New yarn for students: Collections help with Cancer Action project
Students at Ray Marsh Elementary School are all about community service this year.
The school recently collected 426 skeins of yarn for Cancer Action, a local nonprofit.
Fourth-grader Emma Robinson got the ball rolling after talking to her neighbor, Leslie Berning, volunteer coordinator for Cancer Action’s Overland Park location.
“She (Berning) brought it up to me and said it would be a good idea for the school since we do a lot of community service,” Emma said. “I thought it would be a good fit, so I had to ask Ms. (Adella) Fowler and Ms. (Leesa) Yates (student council co-sponsors) if it would be something for Ray Marsh.”
After getting the approval from Fowler, Emma brought the idea to the school’s student council.
“I think people were excited,” Emma said. “It was a nice thing that we’ve never done.”
Fowler said community service isn’t anything new at Ray Marsh.
“It’s a really committed giving group of kids,” she said. “They have embraced ownership. That’s the focus of the building this year — community service. They are very much focused on that.”

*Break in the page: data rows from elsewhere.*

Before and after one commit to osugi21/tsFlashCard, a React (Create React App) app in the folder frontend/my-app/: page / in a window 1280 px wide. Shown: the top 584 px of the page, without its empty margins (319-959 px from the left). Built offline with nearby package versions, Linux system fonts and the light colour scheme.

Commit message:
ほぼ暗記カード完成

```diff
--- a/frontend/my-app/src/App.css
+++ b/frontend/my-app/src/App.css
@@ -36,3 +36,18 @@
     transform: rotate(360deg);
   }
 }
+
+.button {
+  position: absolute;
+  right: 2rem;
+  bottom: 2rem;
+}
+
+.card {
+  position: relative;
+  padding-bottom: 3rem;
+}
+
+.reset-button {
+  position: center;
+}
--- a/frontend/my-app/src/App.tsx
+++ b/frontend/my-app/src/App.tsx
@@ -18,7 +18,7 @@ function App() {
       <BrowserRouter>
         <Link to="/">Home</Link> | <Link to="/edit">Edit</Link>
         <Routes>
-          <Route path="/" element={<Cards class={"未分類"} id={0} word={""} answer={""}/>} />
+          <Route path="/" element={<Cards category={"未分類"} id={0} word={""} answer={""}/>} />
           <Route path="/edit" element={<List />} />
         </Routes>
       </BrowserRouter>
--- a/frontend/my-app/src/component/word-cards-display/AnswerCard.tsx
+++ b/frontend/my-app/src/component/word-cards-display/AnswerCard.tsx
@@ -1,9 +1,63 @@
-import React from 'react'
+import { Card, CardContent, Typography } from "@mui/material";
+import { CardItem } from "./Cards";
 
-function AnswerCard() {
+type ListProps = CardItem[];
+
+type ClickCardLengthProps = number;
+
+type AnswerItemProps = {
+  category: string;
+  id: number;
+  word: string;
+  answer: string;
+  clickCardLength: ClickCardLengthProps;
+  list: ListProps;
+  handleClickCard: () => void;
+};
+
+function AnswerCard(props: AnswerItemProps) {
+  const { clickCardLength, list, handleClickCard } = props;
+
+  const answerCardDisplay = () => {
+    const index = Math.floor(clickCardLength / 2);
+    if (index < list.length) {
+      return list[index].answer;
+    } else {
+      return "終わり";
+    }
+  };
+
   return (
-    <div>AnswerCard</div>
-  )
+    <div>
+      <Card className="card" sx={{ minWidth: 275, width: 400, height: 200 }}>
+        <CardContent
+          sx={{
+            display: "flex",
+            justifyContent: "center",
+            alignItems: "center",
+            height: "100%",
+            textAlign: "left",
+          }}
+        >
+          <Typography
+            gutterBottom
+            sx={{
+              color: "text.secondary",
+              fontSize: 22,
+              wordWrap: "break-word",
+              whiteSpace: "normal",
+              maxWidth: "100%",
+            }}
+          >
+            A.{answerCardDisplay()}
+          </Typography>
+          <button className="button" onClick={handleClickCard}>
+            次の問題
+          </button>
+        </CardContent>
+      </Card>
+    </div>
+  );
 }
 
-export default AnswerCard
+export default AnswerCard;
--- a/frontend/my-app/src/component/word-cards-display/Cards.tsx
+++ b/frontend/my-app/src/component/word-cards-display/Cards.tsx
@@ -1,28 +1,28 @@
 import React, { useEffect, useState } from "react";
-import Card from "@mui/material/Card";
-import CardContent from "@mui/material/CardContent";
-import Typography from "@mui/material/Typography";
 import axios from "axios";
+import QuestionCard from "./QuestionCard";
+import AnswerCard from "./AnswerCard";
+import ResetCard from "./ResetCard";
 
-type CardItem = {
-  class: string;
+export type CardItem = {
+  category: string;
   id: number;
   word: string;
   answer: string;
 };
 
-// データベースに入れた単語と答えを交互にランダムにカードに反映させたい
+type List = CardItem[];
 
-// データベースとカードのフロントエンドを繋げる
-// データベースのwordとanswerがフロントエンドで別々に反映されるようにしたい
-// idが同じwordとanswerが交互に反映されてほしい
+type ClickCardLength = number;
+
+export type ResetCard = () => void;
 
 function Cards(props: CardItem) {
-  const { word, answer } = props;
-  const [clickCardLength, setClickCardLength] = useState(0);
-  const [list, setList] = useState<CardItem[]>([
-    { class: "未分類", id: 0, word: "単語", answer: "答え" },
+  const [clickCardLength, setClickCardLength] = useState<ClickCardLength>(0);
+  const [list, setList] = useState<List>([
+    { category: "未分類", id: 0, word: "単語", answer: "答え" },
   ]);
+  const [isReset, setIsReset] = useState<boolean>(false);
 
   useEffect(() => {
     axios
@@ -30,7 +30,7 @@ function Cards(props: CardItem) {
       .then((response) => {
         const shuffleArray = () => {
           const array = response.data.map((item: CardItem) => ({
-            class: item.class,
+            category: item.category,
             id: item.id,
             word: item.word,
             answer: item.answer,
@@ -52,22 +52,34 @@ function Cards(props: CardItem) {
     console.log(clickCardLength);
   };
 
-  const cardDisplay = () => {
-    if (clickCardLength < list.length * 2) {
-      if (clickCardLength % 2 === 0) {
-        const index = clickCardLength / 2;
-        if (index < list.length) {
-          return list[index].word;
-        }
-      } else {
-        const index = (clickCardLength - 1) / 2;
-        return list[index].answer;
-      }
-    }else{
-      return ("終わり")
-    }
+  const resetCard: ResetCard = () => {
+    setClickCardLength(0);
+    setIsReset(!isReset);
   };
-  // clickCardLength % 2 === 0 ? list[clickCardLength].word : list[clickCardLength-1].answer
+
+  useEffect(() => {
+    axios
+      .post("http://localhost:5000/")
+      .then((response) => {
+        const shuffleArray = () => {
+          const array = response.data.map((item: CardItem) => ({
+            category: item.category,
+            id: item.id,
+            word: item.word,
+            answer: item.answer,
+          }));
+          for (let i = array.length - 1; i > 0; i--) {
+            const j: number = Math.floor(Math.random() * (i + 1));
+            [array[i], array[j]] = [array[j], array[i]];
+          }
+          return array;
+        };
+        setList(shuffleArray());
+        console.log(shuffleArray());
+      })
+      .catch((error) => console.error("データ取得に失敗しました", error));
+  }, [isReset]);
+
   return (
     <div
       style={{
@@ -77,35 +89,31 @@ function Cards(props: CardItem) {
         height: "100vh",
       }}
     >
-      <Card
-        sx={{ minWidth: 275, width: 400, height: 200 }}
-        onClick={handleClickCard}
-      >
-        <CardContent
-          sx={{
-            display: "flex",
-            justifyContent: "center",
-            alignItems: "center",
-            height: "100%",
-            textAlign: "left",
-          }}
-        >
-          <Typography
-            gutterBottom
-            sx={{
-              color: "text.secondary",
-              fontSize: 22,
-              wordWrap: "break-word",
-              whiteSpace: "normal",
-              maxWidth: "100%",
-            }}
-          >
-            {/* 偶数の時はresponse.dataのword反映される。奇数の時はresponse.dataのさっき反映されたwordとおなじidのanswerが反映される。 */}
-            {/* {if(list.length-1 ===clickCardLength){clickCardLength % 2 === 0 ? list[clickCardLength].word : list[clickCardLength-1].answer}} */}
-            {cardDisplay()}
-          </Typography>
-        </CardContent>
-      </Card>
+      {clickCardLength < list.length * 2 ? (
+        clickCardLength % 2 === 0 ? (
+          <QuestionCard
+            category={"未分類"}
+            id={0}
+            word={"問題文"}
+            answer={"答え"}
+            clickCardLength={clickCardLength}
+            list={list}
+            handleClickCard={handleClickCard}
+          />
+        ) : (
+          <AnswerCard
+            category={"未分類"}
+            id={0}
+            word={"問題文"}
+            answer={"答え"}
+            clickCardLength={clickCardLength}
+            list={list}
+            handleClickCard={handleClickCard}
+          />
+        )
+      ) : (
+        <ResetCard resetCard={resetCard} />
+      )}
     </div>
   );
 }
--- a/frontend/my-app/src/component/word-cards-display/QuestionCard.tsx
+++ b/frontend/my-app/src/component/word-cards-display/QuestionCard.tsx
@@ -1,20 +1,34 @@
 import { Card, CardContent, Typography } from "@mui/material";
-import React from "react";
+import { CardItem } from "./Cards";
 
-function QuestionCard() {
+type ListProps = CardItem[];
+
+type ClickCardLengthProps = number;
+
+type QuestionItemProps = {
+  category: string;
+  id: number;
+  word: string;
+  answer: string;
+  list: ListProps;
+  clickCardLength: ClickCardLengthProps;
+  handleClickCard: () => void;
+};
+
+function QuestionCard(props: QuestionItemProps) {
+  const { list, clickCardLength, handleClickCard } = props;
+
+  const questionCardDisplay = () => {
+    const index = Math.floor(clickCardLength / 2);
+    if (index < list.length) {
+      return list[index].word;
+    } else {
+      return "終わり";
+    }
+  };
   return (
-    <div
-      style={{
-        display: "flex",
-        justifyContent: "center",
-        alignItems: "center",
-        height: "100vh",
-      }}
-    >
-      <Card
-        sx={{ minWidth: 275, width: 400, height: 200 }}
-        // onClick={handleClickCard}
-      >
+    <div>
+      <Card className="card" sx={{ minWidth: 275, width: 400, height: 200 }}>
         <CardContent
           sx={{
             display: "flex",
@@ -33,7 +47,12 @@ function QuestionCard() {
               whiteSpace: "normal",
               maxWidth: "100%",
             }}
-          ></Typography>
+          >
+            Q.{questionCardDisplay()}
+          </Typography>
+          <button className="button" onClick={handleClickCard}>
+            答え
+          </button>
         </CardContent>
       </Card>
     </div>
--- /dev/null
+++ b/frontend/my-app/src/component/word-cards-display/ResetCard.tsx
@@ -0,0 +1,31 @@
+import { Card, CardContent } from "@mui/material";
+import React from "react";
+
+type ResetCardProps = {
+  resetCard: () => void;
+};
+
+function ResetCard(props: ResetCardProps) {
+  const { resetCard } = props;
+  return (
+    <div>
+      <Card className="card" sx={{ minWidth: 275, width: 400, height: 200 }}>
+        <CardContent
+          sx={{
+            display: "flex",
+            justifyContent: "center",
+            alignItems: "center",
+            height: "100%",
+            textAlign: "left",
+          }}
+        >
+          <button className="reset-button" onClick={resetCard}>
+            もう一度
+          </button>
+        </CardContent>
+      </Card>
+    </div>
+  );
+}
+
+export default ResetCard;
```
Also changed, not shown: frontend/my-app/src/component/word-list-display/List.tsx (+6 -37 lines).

The drive lasted for three weeks and brought in almost as many skeins of yarn as there are students, Fowler said.
Berning said the drive was the first for Cancer Action at a school.
“It was a real success,” she said. “It was a win-win for us. We have older volunteers that make the blankets and the price of yarn was going up. We thought it would be fun to go to an elementary to see if they could sponsor us. It wasn’t an expensive fundraiser, and a lot of students have loved ones or know someone who has cancer.”
Cancer Action provides an array of programs and support for local cancer patients.
The yarn will be used to make blankets for cancer patients, she said. Each new client at Cancer Action receives a blanket to use during treatments.
Berning estimated the 426 skeins could make 50 afghans.
Emma said helping in the drive was a great experience.
“I felt overjoyed by how much yarn we brought in,” she said. “I felt really good about it because all the people will have warm, homemade afghans.”
Berning said she’s seeing more and more community service from young community members.
“I think the kids love to do things to help others,” she said. “It’s just the kids want to help others, and this was a good way for them to do that and I believe they thought that, too.”
Emma said this won’t be the end of her work with Cancer Action.
“I want to continue volunteering there and to maybe do the yarn drive again,” she said.